Recently, I had a nice talk with Wildlife Conservation Officer Brian Singer, who informed me that Deputy Wildlife Conservation Officers have to pay for all their own equipment. According to the PGC, this could add up to as much as $850 the first year. It was always my impression that the state would cover incurred expenses, but that doesn’t seem to be the case. Not knowing much about this position, I decided to look into it.

“A Deputy is very different than a WCO,” it was stated on website. “Deputies are part-time volunteers, whereas WCOs are full-time, career-oriented positions. Serving as a volunteer Deputy does not lead to promotion into a WCO position. WCOs are Civil Service employees who undergo an extensive testing, selection and training process. If selected, the WCO candidate must complete a 50-week, extensive, in-house training program at the Game Commission training school. Deputies, like any other qualified applicant, may apply for WCO positions through Civil Service and may be selected, but many are not.”

Information provided by Jerry Feaser, publicist for the PGC, went on to state that “Deputy Wildlife Conservation Officers should be prepared to function in all phases of the Game Commission’s activity and assume the powers as authorized by the Game and Wildlife Code, subject to limitations as established by the Commission Policy or Administrative Directives.”

If one wishes to be a Deputy WCO, contact the PGC at 724-238-9523.


Scott Minster, vice president of Forbes Trail Chapter Trout Unlimited informed me recently that the organization is seeking new members for its youth group. Boys and girls ages 12 to 16 are eligible. There will be a $20 cost to cover the materials needed to tie flies. Sessions start in late January at the LWA office. If interested, one may contact Drew Banas, 724-238-3290 or visit to download an application.

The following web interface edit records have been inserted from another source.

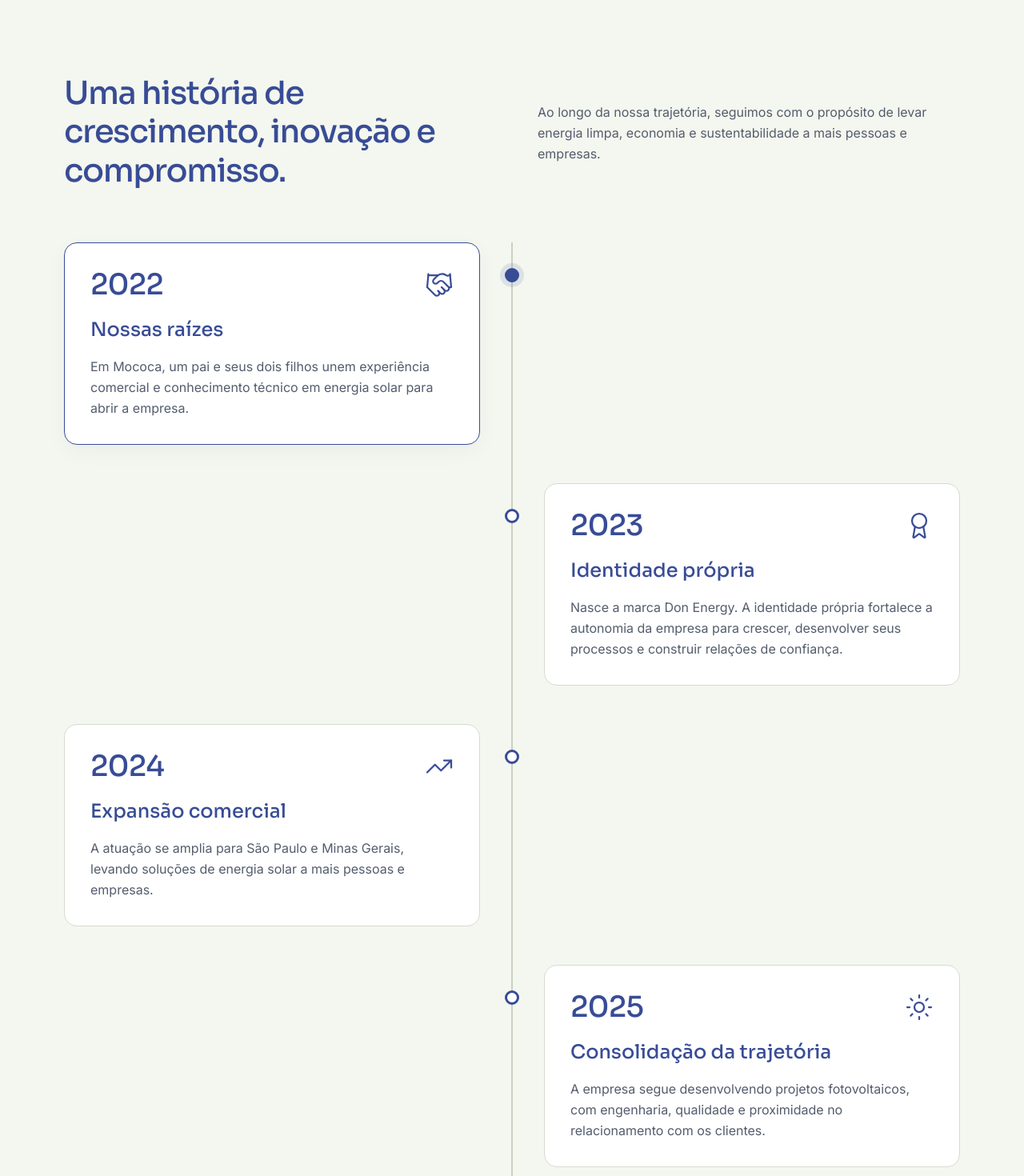
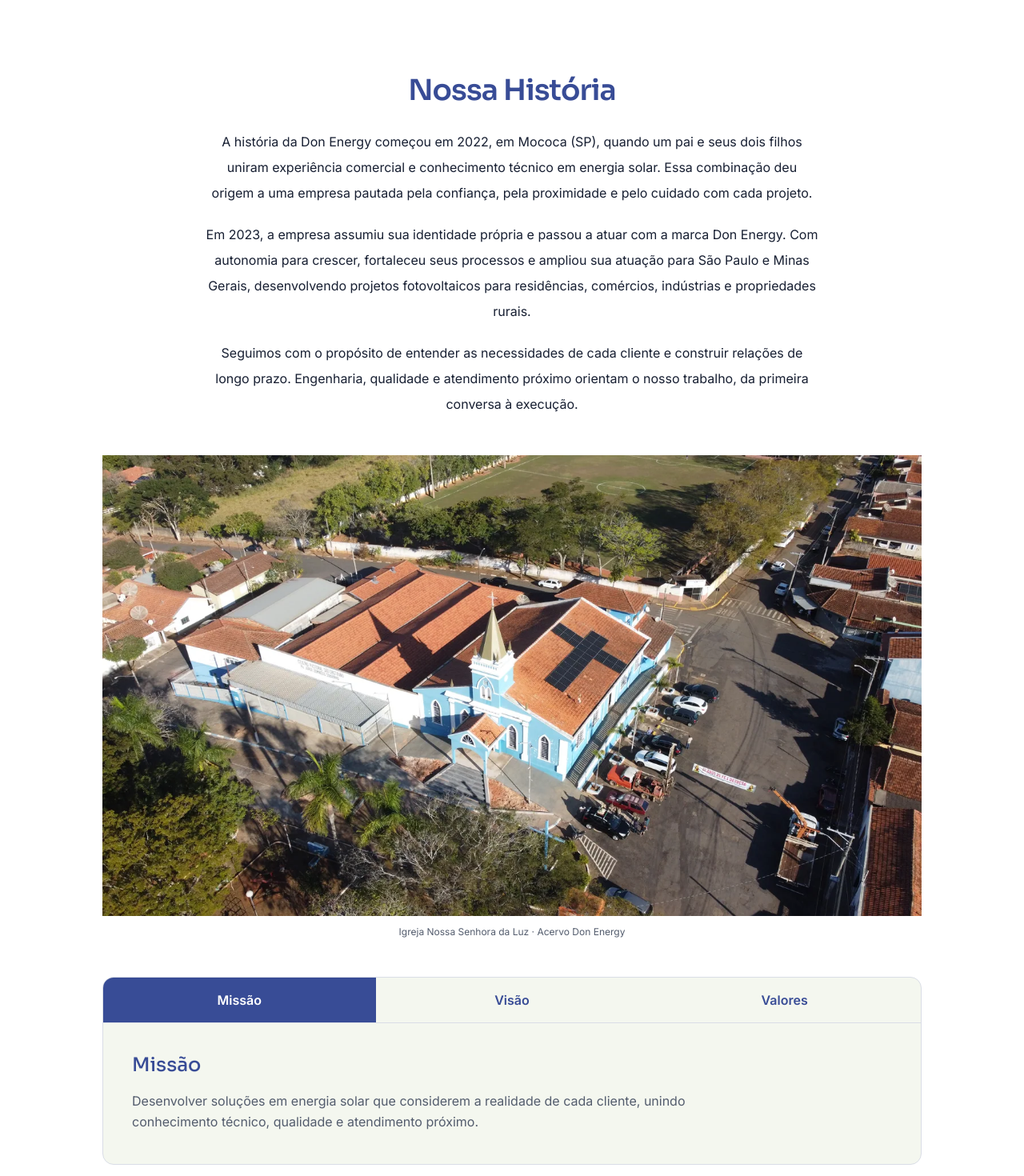
Before and after one commit to JoaoVictorCologi/don-energy, a Next.js app: page /nossa-historia in a window 1280 px wide. Shown: the part 520-1990 px from the top of the page at 80% size. Built offline with nearby package versions, Linux system fonts and the light colour scheme.

Commit message:
Reorganiza História com foto da igreja, valores e arte da trajetória

```diff
--- a/app/nossa-historia/page.tsx
+++ b/app/nossa-historia/page.tsx
@@ -1,9 +1,11 @@
-import { ArrowUpRight, Handshake, Award, TrendingUp, Sun } from "lucide-react";
+import { ArrowUpRight, ZoomIn } from "lucide-react";
 import type { Metadata } from "next";
 import Link from "next/link";
-import { institucional, marcosHistoria } from "@/lib/institucional-data";
+import { institucional } from "@/lib/institucional-data";
 import { ChamadaContato } from "@/components/chamada-contato";
-import { LinhaTempoHistoria } from "@/components/linha-tempo-historia";
+import { ValoresInstitucionais } from "@/components/valores-institucionais";
+import { FotoAcervo } from "@/components/foto-acervo";
+import Image from "next/image";
 
 const description = "Conheça a trajetória familiar da Don Energy, de seu início em Mococa à atuação em São Paulo e Minas Gerais.";
 export const metadata: Metadata = {
@@ -28,30 +30,39 @@ export default function NossaHistoriaPage() {
           <p className="mt-8 text-xs text-white/80">Espaço de Eventos New Way · Mococa · Acervo Don Energy</p>
         </div>
       </section>
-      <section aria-labelledby="trajetoria-titulo" className="site-section bg-brand-soft">
+      <section aria-labelledby="texto-historia-titulo" className="site-section">
         <div className="site-shell">
-          <div className="grid gap-6 md:grid-cols-2 md:gap-16">
-            <h2 id="trajetoria-titulo" className="site-title">Uma história de crescimento, inovação e compromisso.</h2>
-            <p className="max-w-xl self-center leading-relaxed text-muted-foreground">Ao longo da nossa trajetória, seguimos com o propósito de levar energia limpa, economia e sustentabilidade a mais pessoas e empresas.</p>
+          <div className="mx-auto max-w-3xl text-center">
+            <h2 id="texto-historia-titulo" className="font-heading text-3xl font-semibold tracking-tight text-brand-blue md:text-4xl">Nossa História</h2>
+            <div className="mt-7 space-y-5 text-base leading-loose text-brand-ink">
+              <p>A história da Don Energy começou em 2022, em Mococa (SP), quando um pai e seus dois filhos uniram experiência comercial e conhecimento técnico em energia solar. Essa combinação deu origem a uma empresa pautada pela confiança, pela proximidade e pelo cuidado com cada projeto.</p>
+              <p>Em 2023, a empresa assumiu sua identidade própria e passou a atuar com a marca Don Energy. Com autonomia para crescer, fortaleceu seus processos e ampliou sua atuação para São Paulo e Minas Gerais, desenvolvendo projetos fotovoltaicos para residências, comércios, indústrias e propriedades rurais.</p>
+              <p>Seguimos com o propósito de entender as necessidades de cada cliente e construir relações de longo prazo. Engenharia, qualidade e atendimento próximo orientam o nosso trabalho, da primeira conversa à execução.</p>
+            </div>
           </div>
-          <LinhaTempoHistoria>
-            {marcosHistoria.map(({ ano, titulo, texto }, index) => {
-              const Icone = [Handshake, Award, TrendingUp, Sun][index];
-              return (
-                <li key={ano} data-marco className="historia-marco">
-                  <span aria-hidden="true" className="historia-ponto" />
-                  <article className="historia-cartao">
-                    <div className="mb-5 flex items-center justify-between gap-4">
-                      <time dateTime={ano} className="font-heading text-4xl font-medium tracking-tight text-brand-blue">{ano}</time>
-                      <Icone aria-hidden="true" className="size-9 text-brand-blue" strokeWidth={1.5} />
-                    </div>
-                    <h3 className="font-heading text-2xl leading-snug font-medium text-brand-blue">{titulo}</h3>
-                    <p className="mt-4 leading-relaxed text-muted-foreground">{texto}</p>
-                  </article>
-                </li>
-              );
-            })}
-          </LinhaTempoHistoria>
+          <figure className="mx-auto mt-12 max-w-5xl">
+            <FotoAcervo numero="16" sizes="(min-width: 1200px) 1024px, 90vw" className="aspect-[16/9]" />
+            <figcaption className="mt-3 text-center text-xs text-muted-foreground">Igreja Nossa Senhora da Luz · Acervo Don Energy</figcaption>
+          </figure>
+          <div className="mx-auto mt-12 max-w-5xl">
+            <ValoresInstitucionais />
+          </div>
+        </div>
+      </section>
+      <section aria-labelledby="trajetoria-titulo" className="bg-brand-soft py-12 md:py-16">
+        <div className="site-shell">
+          <div className="mb-5 flex flex-wrap items-center justify-between gap-4">
+            <h2 id="trajetoria-titulo" className="font-heading text-2xl font-medium text-brand-blue">Nossa trajetória</h2>
+            <a href="/obras/trajetoria-don-energy.webp" target="_blank" rel="noopener noreferrer" className="site-link text-sm">
+              Ampliar trajetória <ZoomIn aria-hidden="true" className="size-4" />
+            </a>
+          </div>
+          <figure>
+            <a href="/obras/trajetoria-don-energy.webp" target="_blank" rel="noopener noreferrer" aria-label="Ampliar imagem da trajetória da Don Energy" className="block rounded-xl">
+              <Image src="/obras/trajetoria-don-energy.webp" width={1600} height={900} alt="Trajetória Don Energy. 2022, nossas raízes e abertura da empresa. 2023, identidade própria. 2024, expansão em São Paulo e Minas Gerais. 2025, indicadores de potência e economia ainda em conferência." className="h-auto w-full rounded-xl" />
+            </a>
+            <figcaption className="mt-4 text-sm leading-relaxed text-muted-foreground">Arte da trajetória fornecida pelo proprietário. Os indicadores de potência e economia apresentados na imagem estão em conferência.</figcaption>
+          </figure>
         </div>
       </section>
       <section className="site-section">
--- /dev/null
+++ b/components/valores-institucionais.tsx
@@ -0,0 +1,73 @@
+"use client";
+
+import { useRef, useState, type KeyboardEvent } from "react";
+
+const conteudos = [
+  { titulo: "Missão", texto: "Desenvolver soluções em energia solar que considerem a realidade de cada cliente, unindo conhecimento técnico, qualidade e atendimento próximo." },
+  { titulo: "Visão", texto: "Crescer com responsabilidade e fortalecer relações de confiança, contribuindo para tornar a energia solar mais acessível a pessoas e empresas." },
+  { titulo: "Valores", texto: "Trabalhar com transparência, responsabilidade técnica e respeito às pessoas. Ouvir cada cliente, cuidar da execução e buscar a melhoria contínua." },
+];
+
+export function ValoresInstitucionais() {
+  const [ativo, setAtivo] = useState(0);
+  const botoes = useRef<(HTMLButtonElement | null)[]>([]);
+
+  function navegar(event: KeyboardEvent<HTMLButtonElement>, indice: number) {
+    if (!["ArrowLeft", "ArrowRight", "Home", "End"].includes(event.key)) return;
+    event.preventDefault();
+    let destino = indice;
+    if (event.key === "Home") destino = 0;
+    if (event.key === "End") destino = conteudos.length - 1;
+    if (event.key === "ArrowLeft") destino = (indice + conteudos.length - 1) % conteudos.length;
+    if (event.key === "ArrowRight") destino = (indice + 1) % conteudos.length;
+    setAtivo(destino);
+    botoes.current[destino]?.focus();
+  }
+
+  return (
+    <div className="institucional-abas overflow-hidden rounded-xl border border-border bg-brand-soft">
+      <noscript>
+        <style>{".institucional-abas [role=tablist],.institucional-abas [role=tabpanel]{display:none}"}</style>
+        {conteudos.map(({ titulo, texto }) => (
+          <article key={titulo} className="border-b border-border p-6">
+            <h3 className="font-heading text-2xl font-medium text-brand-blue">{titulo}</h3>
+            <p className="mt-4 leading-relaxed text-muted-foreground">{texto}</p>
+          </article>
+        ))}
+      </noscript>
+      <div role="tablist" aria-label="Missão, visão e valores da Don Energy" className="grid grid-cols-3 border-b border-border">
+        {conteudos.map(({ titulo }, indice) => (
+          <button
+            key={titulo}
+            ref={element => { botoes.current[indice] = element; }}
+            type="button"
+            role="tab"
+            id={"institucional-aba-" + indice}
+            aria-controls={"institucional-painel-" + indice}
+            aria-selected={ativo === indice}
+            tabIndex={ativo === indice ? 0 : -1}
+            onClick={() => setAtivo(indice)}
+            onKeyDown={event => navegar(event, indice)}
+            className="min-h-14 px-3 py-4 text-base font-semibold text-brand-blue aria-selected:bg-brand-blue aria-selected:text-white focus-visible:-outline-offset-4"
+          >
+            {titulo}
+          </button>
+        ))}
+      </div>
+      {conteudos.map(({ titulo, texto }, indice) => (
+        <section
+          key={titulo}
+          role="tabpanel"
+          id={"institucional-painel-" + indice}
+          aria-labelledby={"institucional-aba-" + indice}
+          hidden={ativo !== indice}
+          tabIndex={0}
+          className="min-h-44 p-6 sm:p-9"
+        >
+          <h3 className="font-heading text-2xl font-medium text-brand-blue">{titulo}</h3>
+          <p className="mt-4 max-w-3xl leading-relaxed text-muted-foreground">{texto}</p>
+        </section>
+      ))}
+    </div>
+  );
+}
```
Also changed, not shown: public/obras/trajetoria-don-energy.webp (added).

Make note, FTTU’s Annual Banquet and Raffle will take place, once again, at the American Legion, Mar. 3, 2012. There will be details in this column in the months to come.

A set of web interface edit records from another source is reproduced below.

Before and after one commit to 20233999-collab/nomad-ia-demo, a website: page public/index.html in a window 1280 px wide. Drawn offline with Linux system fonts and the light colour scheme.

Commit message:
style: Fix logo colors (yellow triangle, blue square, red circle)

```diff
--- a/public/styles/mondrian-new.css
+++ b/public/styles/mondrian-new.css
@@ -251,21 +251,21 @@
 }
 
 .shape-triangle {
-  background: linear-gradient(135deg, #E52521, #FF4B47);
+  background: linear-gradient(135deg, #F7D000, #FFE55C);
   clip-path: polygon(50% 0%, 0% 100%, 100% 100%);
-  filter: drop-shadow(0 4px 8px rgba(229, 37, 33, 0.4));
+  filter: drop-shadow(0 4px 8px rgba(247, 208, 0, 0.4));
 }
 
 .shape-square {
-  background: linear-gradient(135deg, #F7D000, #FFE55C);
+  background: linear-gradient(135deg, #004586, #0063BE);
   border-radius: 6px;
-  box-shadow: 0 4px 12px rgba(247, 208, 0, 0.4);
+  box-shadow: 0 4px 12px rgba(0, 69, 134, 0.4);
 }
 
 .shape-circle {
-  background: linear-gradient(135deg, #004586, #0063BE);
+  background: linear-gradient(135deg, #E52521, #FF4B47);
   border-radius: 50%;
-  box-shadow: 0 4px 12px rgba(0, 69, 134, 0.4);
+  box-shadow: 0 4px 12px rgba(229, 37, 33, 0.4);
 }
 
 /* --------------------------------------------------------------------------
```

Did you get a deer during muzzleloader season. Fill me in via email. In the mean time, keep warm. Looking forward to sharing the outdoors with you next week.

- Paul J. Volkmann
Contact me by email

To buy my book, Off the Wall Favorites, call me at 724-539-8850.